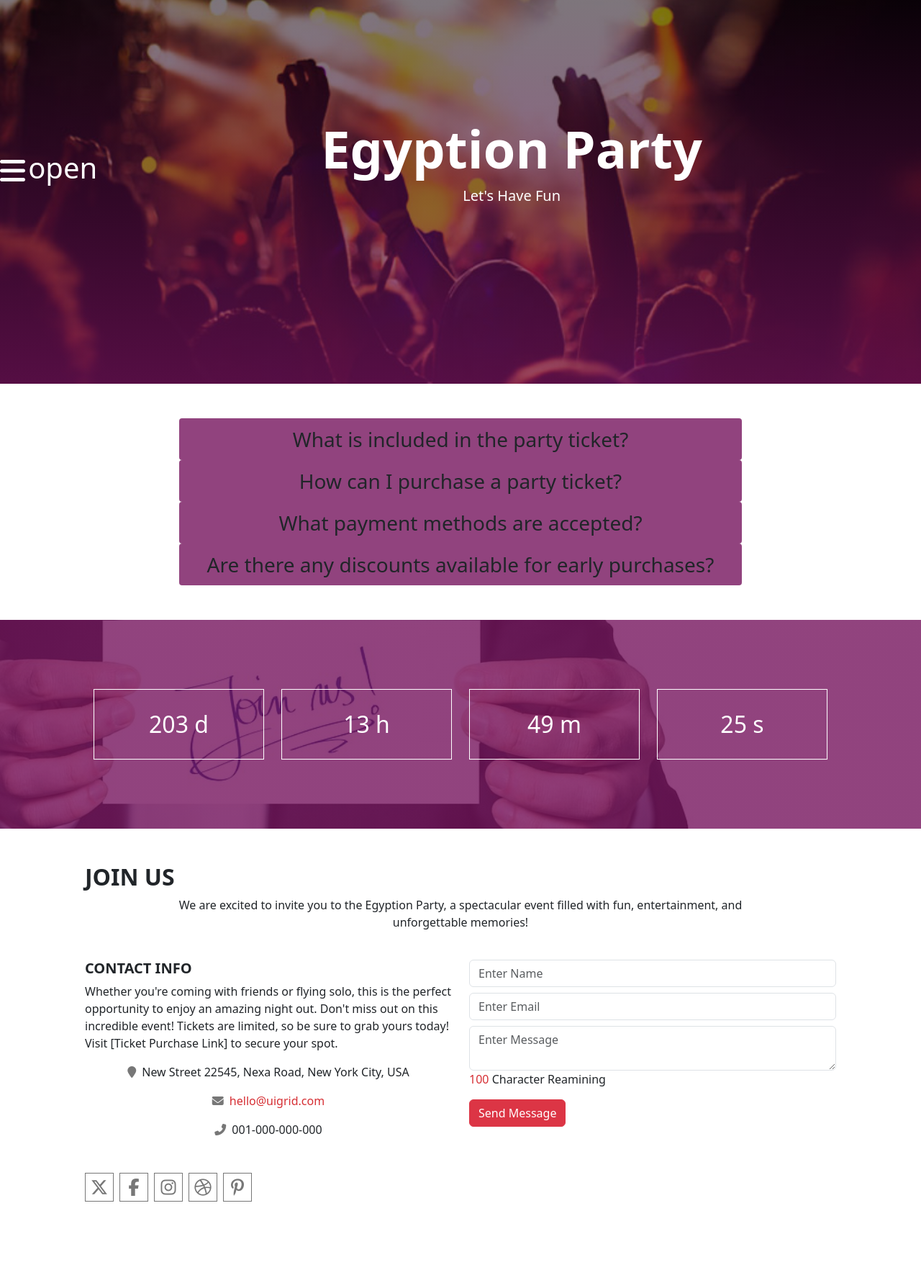
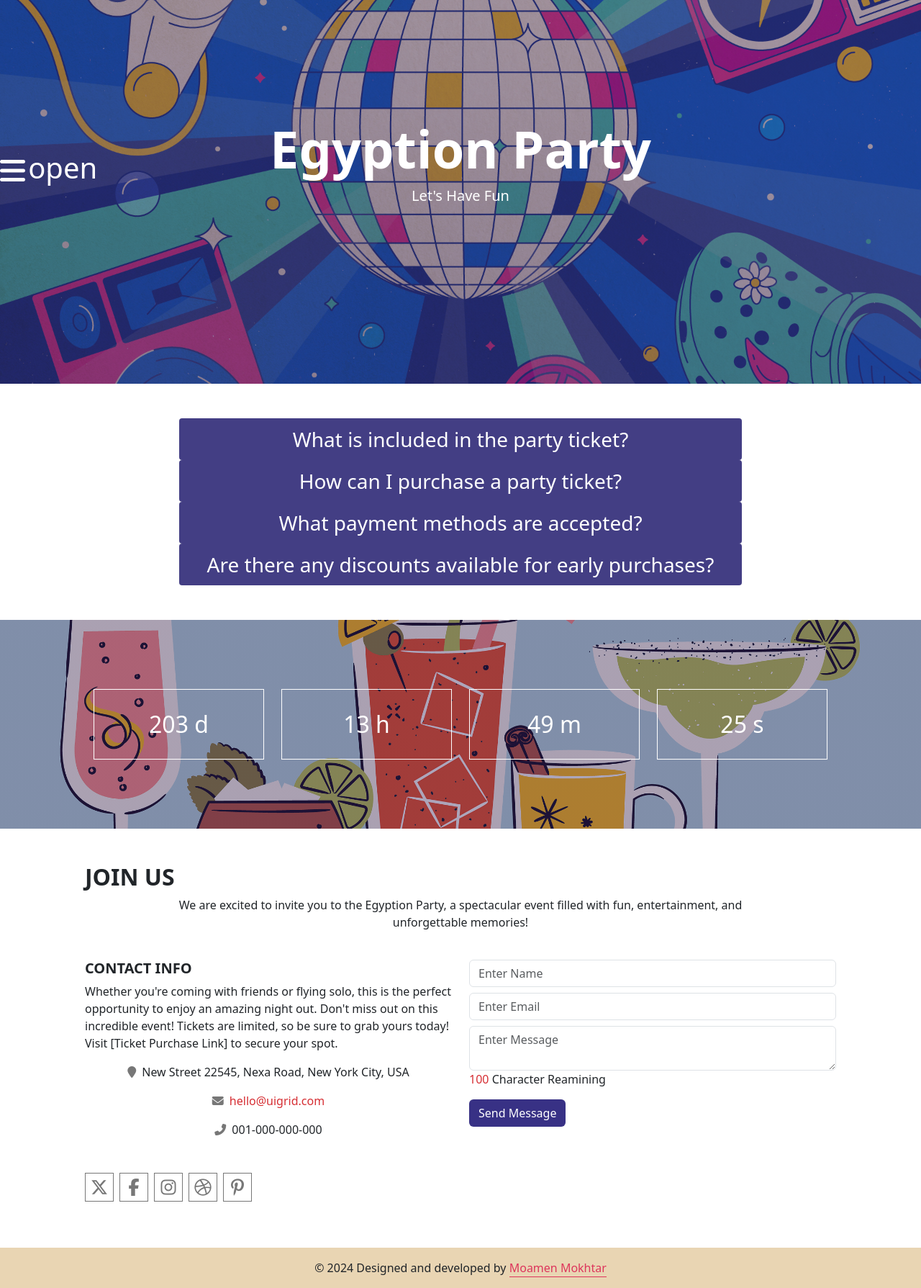
Before and after one commit to moamenmokhtar-co/Egyption-Party, a plain HTML site: page index.html in a window 1280 px wide. Shown: the part 67-1856 px from the top of the page at 72% size. Before the commit the page ends 1800 px from the top, so only its background shows below. Drawn offline with Linux system fonts and the light colour scheme.

Commit message:
Replace old images Improve colors Remove extra codes in the js file Adjusted the position of the navbar button on small screens Add Footer

```diff
--- a/css/style.css
+++ b/css/style.css
@@ -12,8 +12,9 @@
 
 section.home {
     min-height: 75vh;
-    background-image: linear-gradient(to bottom, rgba(0, 0, 0, 0.52), rgba(117, 19, 93, 0.73)),
-        url('../images/events-heavenly-header.jpg');
+    background-image: linear-gradient(to bottom, #312b7866, #312b787a),
+        url('../images/party-2.jpg');
+        /* background-image: url(../images/party-2.jpg); */
     background-position: center center;
     background-repeat: no-repeat;
     background-size: cover;
@@ -54,7 +55,7 @@ nav a::after {
     bottom: 0;
     /* right: 0; */
     /* width: 100%; */
-    background-color: #93477F;
+    background-color: #dd355b;
     height: 2px;
     /* z-index: 222; */
     transition: 1s;
@@ -76,6 +77,12 @@ nav a:hover::after{
     /* padding: 20px; */
 }
 
+@media (max-width:768px) {
+    #openBtn {
+        top:20% !important
+    }
+}
+
 #openBtn i {
     vertical-align: sub;
 }
@@ -88,7 +95,11 @@ nav a:hover::after{
 
 .question {
     cursor: pointer;
-    background-color: rgba(117, 19, 93, 0.797);
+    background-color: #312b78e8;
+}
+.question p{
+
+    color: #ffffff;
 }
 
 .answer {
@@ -100,7 +111,7 @@ nav a:hover::after{
 
 
 .discount {
-    background-image: linear-gradient(to bottom, rgba(117, 19, 93, 0.797), rgba(117, 19, 93, 0.797)), url(../images/invitation-2508607__340.jpg);
+    background-image: linear-gradient(to bottom, #312b7866, #312b7866), url(../images/party-1.png);
     background-repeat: no-repeat;
     background-size: cover;
     background-position: center center;
@@ -167,3 +178,35 @@ form textarea {
 form p span {
     color: var(--main-color);
 }
+
+.sendBtn {
+    background-color: #383185;
+    color: #fff;
+}
+
+.sendBtn:hover {
+    background-color: #211b5e;
+    color: #fff;
+}
+
+
+footer div {
+        background-color: #E9D5B3;
+}
+footer div a {
+    color: #dd355b;
+    position: relative;
+}
+footer div a:after {
+    content: '';
+    background-color: #dd355b;
+    position: absolute;
+    height: 1px;
+    left: 0;
+    right: 0;
+    bottom: -2px;
+}
+footer div a:hover::after {
+    height: 2px;
+
+}
--- a/index.html
+++ b/index.html
@@ -32,22 +32,20 @@
     <main>
 
         <section id="home" class="home bg-dark-subtle">
-            <div class="container-fluid ">
+            <div class="container-fluid position-relative ">
+
+                <div id="openBtn" class="open position-absolute top-50 translate-middle-y ">
+                    <i class="fa-solid fs-1 fa-bars d-inline-block"></i>
+                    <p class="m-0 fs-1 d-inline-block">open</p>
+                </div>
 
                 <div class="homeplus d-flex justify-content-center align-items-center">
 
-                    <div id="openBtn" class="open ">
-                        <i class="fa-solid fs-1 fa-bars d-inline-block"></i>
-                        <p class="m-0 fs-1 d-inline-block">open</p>
+                    <div class="tittle text-center w-100">
+                        <h1 class="display-2 fw-bold">Egyption Party</h1>
+                        <p class="lead">Let's Have Fun</p>
                     </div>
 
-                    <div class="home-content w-100 d-flex justify-content-center align-items-center gap-3">
-                        <div class="tittle text-center">
-                            <h1 class="display-2 fw-bold">Egyption Party</h1>
-                            <p class="lead">Let's Have Fun</p>
-                        </div>
-
-                    </div>
                 </div>
 
 
@@ -209,7 +207,7 @@
                             <textarea name="message" id="messageText" placeholder="Enter Message"
                                 class="form-control w-100"></textarea>
                             <p><span id="messageTextChar"></span> Character Reamining</p>
-                            <button class="btn btn-danger">Send Message</button>
+                            <button class="btn sendBtn">Send Message</button>
                         </form>
                     </div>
 
@@ -217,6 +215,13 @@
             </div>
         </section>
 
+
+
+        <footer>
+            <div class="d-center p-3">
+                <p class="m-0">© 2024 Designed and developed by <a href="https://www.linkedin.com/in/moamenmokhtar-co/" target="_blank" class="text-decoration-none">Moamen Mokhtar</a></p>
+            </div>
+        </footer>
 
 
     </main>
--- a/js/index.js
+++ b/js/index.js
@@ -42,11 +42,9 @@ $('.question').on('click', (e) => {
     $('.answer').slideUp(1000)
 
     if ($(answer).innerHeight() == 0) {
+
         $(answer).slideDown(1000)
 
-    }
-    else {
-        $(answer).slideUp(1000)
     }
 
 })
```
Also changed, not shown: images/events-heavenly-header.jpg (deleted), images/invitation-2508607__340.jpg (deleted), images/party-1.png (added), images/party-2.jpg (added).
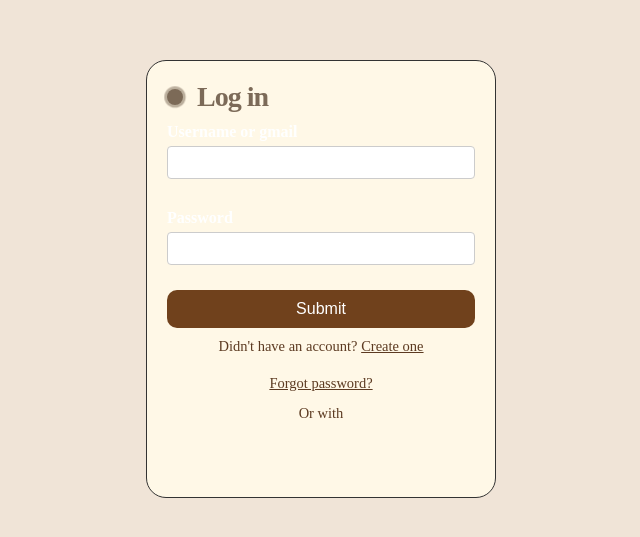
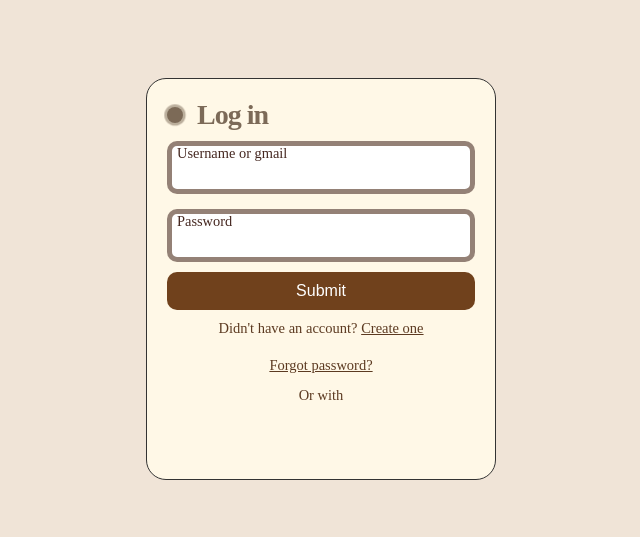
Before and after one commit to dangkhoabi456/AI-student-hub, a React app in the folder FE/: page / in a window 1280 px wide. Shown: the part 121-658 px from the top of the page, without its empty margins (319-959 px from the left). Built offline with nearby package versions, Linux system fonts and the light colour scheme; the HTML template or start-up script is replaced by a standard one.

Commit message:
Refactor FormInput component structure and props
Refactor FormInput component to simplify props and update structure.

```diff
--- a/FE/src/components/common/FormInput/FormInput.jsx
+++ b/FE/src/components/common/FormInput/FormInput.jsx
@@ -1,21 +1,16 @@
-import React from 'react';
+import "./FormInput.css";
 
-function FormInput({ label, type, name, value, onChange, className }) {
+function FormInput({ type = "text", label, className = "" }) {
   return (
-    <div style={{ display: 'flex', flexDirection: 'column', marginBottom: '15px' }}>
-      <label style={{ marginBottom: '5px', fontWeight: 'bold' }}>
-        {label}
-      </label>
+    <label className="form_input_group">
       <input
+        className={`form_input ${className}`}
         type={type}
-        name={name}
-        value={value}
-        onChange={onChange}
-        className={className}
-        style={{ padding: '8px', borderRadius: '4px', border: '1px solid #ccc' }}
+        placeholder=" "
         required
       />
-    </div>
+      <span>{label}</span>
+    </label>
   );
 }
 
```
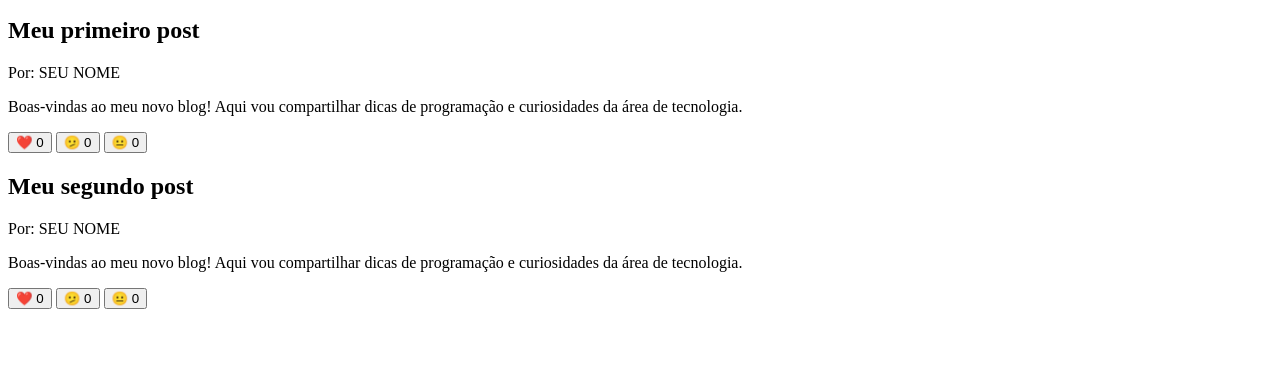
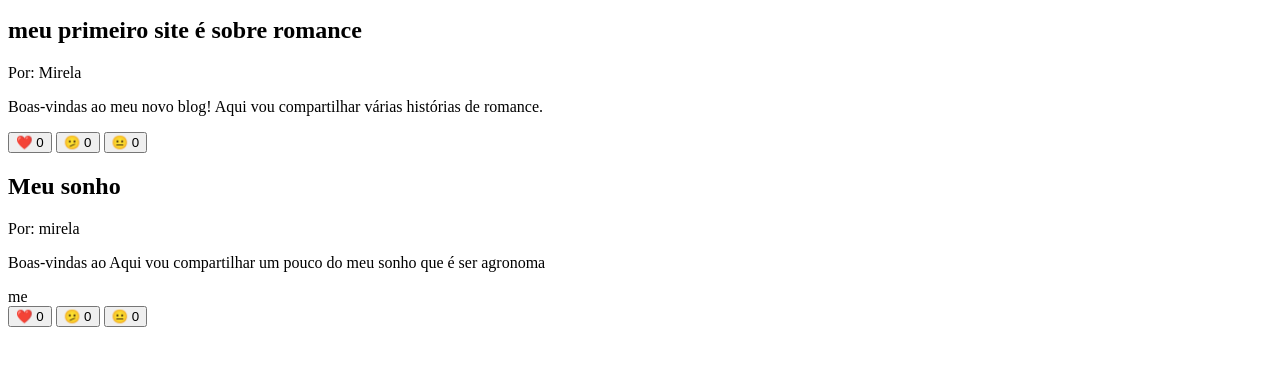
Before and after one commit to mirelaflechasantos-crypto/2-trimestre, a plain HTML site: page index.html in a window 1280 px wide. Shown: the part 123-488 px from the top of the page. Drawn offline with Linux system fonts and the light colour scheme.

Commit message:
novo post

```diff
--- a/index.html
+++ b/index.html
@@ -16,19 +16,17 @@
     </header>
     <main>
         <div>
-            <h2>Meu primeiro post</h2>
-            <p>Por: SEU NOME</p>
-            <p>Boas-vindas ao meu novo blog! Aqui vou compartilhar dicas de programação e curiosidades da área de
-                tecnologia.</p>
+            <h2>meu primeiro site é sobre romance</h2>
+            <p>Por: Mirela</p>
+            <p>Boas-vindas ao meu novo blog! Aqui vou compartilhar várias histórias de romance.</p>
         </div>
         <button>❤️ <span>0</span></button>
         <button>🫤 <span>0</span></button>
         <button>😐 <span>0</span></button>
         <div>
-            <h2>Meu segundo post</h2>
-            <p>Por: SEU NOME</p>
-            <p>Boas-vindas ao meu novo blog! Aqui vou compartilhar dicas de programação e curiosidades da área de
-                tecnologia.</p>
+            <h2>Meu sonho</h2>
+            <p>Por: mirela</p>
+            <p>Boas-vindas ao Aqui vou compartilhar um pouco do meu sonho que é ser agronoma</p>me
         </div>
         <button>❤️ <span>0</span></button>
         <button>🫤 <span>0</span></button>
```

WORK TO BE COMPLETED - What is needed is each line of the entries that contains the word "fluid".

WRITTEN RESPONSE -
-            <div class="container-fluid ">
+            <div class="container-fluid position-relative ">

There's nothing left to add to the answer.